- GBRf, who supplied the locomotive and driver, had previously acknowledged receiving the BESR. The driver involved booked on remotely and didn’t receive information about the BESR on the NW route (although he was informed by GSM-R of all relevant BESRs that had been imposed in Scotland). This meant that the driver was therefore unaware of the BESR when the overspeed took place.
- At approximately 07:44 hrs on 21 February, the driver of train 1S36, the 06:15 hrs Avanti West Coast service from Birmingham New Street to Edinburgh, was examining the line at Dallam (just north of Warrington) following a report of plastic sheeting on the overhead line equipment.
- While this was taking place, the Avanti West Coast controller asked the train manager if the driver was aware of the North West 50 mph BESR in force at the time.
The driver confirmed that he was not.
- The train had previously reached speeds of up to 125 mph throughout its journey from Wolverhampton to Warrington. Avanti West Coast had used its late notice procedure to inform drivers of the BESR when they booked on for duty.
- However, the late notice received by the driver only showed one BESR in England, covering the route from Penrith to Cove Level crossing. This was the converse of the actual BESR that Network Rail had imposed, which included the whole of the west coast main line in the NW route except for Penrith to Cove Level crossing. This again meant that the driver was unaware of the BESR when the overspeed took place.
- At approximately 09:03 hrs on 21 February, train 1L95, the 07:09 hrs Scotrail service from Glasgow Central to Carlisle via Kilmarnock, travelled through an area where a 50 mph BESR was in force at the normal linespeed of 70 mph.
- The driver had been correctly advised when booking on of the existence of a BESR, which covered the whole section of line from Kilmarnock to the boundary with the North West route, near Gretna, and which was due to expire at 09:00 hrs.
- The driver observed the BESR until 09:03 hrs when he was just south of Sanquhar, at which point he accelerated to linespeed (70 mph). However, an extension to the BESR covering the section of the route between Sanquhar and Thornhill had issued at 09:05 hrs, effective until 12:30 hrs.
- The driver was unaware of the extension at the time it was implemented, and was therefore also unaware of the BESR, when the overspeed took place.
The incidents show examples of three different mechanisms which resulted in the intent of the BESR not being met.
And in trains potentially travelling too fast for the prevailing conditions.

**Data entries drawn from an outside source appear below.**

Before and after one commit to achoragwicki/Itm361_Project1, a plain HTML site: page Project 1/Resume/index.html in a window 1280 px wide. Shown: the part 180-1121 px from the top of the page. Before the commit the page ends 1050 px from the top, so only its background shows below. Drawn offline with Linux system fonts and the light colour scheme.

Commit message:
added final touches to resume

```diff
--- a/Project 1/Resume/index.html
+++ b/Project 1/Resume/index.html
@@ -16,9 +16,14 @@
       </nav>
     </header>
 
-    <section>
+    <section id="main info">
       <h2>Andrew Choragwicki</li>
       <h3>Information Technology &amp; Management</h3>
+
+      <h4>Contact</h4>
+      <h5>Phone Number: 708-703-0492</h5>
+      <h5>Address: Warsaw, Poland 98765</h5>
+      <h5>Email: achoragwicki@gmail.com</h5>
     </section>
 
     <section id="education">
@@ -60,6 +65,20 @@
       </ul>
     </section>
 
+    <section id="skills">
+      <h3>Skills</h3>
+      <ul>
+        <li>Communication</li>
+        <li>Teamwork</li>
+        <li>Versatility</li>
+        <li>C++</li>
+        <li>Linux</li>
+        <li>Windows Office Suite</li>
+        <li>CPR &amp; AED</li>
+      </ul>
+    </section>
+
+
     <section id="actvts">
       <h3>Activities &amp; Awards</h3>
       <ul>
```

These incidents also highlight different issues surrounding the communication of BESRs to drivers, including a potential for error where BESRs are introduced in a pre-planned manner but without supporting GSM-R broadcasts being made to drivers.
We have reviewed the findings of this preliminary examination and have decided not to carry out any further investigation of the incidents.

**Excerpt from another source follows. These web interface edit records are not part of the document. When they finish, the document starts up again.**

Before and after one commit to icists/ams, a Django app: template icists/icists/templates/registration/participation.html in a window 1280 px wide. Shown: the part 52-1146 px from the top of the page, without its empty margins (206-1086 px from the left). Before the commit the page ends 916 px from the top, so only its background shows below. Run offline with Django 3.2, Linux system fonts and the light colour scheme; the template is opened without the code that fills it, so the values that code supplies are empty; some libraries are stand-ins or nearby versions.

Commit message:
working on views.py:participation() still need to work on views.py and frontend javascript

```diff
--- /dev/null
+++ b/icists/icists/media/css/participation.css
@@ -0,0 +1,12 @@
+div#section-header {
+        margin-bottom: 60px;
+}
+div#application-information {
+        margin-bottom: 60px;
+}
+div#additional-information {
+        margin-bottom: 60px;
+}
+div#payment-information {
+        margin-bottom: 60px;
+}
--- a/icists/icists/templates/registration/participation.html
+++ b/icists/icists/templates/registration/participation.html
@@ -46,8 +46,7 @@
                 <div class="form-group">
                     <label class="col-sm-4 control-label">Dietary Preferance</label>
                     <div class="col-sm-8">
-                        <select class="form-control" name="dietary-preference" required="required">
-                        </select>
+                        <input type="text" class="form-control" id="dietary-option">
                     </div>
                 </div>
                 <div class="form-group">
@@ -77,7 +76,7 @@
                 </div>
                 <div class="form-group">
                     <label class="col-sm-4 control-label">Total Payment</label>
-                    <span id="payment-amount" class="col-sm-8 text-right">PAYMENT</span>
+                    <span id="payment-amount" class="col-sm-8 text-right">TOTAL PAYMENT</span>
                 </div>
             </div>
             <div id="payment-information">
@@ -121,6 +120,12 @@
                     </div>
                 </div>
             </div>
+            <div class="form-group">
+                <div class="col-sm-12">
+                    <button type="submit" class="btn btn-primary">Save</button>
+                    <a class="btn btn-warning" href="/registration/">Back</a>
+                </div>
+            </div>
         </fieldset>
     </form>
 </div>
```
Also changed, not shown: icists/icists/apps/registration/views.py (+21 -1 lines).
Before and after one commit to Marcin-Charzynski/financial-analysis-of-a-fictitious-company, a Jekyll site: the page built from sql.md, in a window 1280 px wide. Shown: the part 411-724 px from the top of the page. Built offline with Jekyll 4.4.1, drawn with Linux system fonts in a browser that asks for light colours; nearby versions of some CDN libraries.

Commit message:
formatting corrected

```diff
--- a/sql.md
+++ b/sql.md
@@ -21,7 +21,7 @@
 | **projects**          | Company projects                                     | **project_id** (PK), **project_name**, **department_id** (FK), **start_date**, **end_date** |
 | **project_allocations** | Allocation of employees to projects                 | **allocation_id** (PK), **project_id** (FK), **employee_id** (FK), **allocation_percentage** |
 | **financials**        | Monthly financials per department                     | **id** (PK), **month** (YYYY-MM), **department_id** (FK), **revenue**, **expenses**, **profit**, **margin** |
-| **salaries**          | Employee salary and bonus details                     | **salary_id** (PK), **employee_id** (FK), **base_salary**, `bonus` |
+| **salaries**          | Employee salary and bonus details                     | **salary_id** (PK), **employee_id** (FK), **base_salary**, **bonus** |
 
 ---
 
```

RAIB has previously made recommendations in RAIB report 08/2021 ‘Trains overspeeding between Laurencekirk and Portlethen’, published on 4 December 2021, which covers topics which are relevant to the above three incidents.
The first recommendation seeks an improvement to the BESR notices provided to drivers.
And the second seeks a review of the methods used to implement blanket emergency speed restrictions.
The learning points cover the importance of drivers being aware of information contained in late notices, and the need for safety critical communications to provide clear and unambiguous information.
We have written to the Office of Rail and Road (ORR) and sent copies of the letter to the train and freight operating companies and Network Rail, to alert ORR and the railway industry to the incidents and the circumstances surrounding them.
RAIB is aware that there is currently an industry initiative responding to the recommendations made in the Laurencekirk and Portlethen investigation report, and we hope that these incidents will inform the industry’s response to these recommendations, particularly around how drivers who book on remotely are informed about BESRs in the absence of GSM-R notification.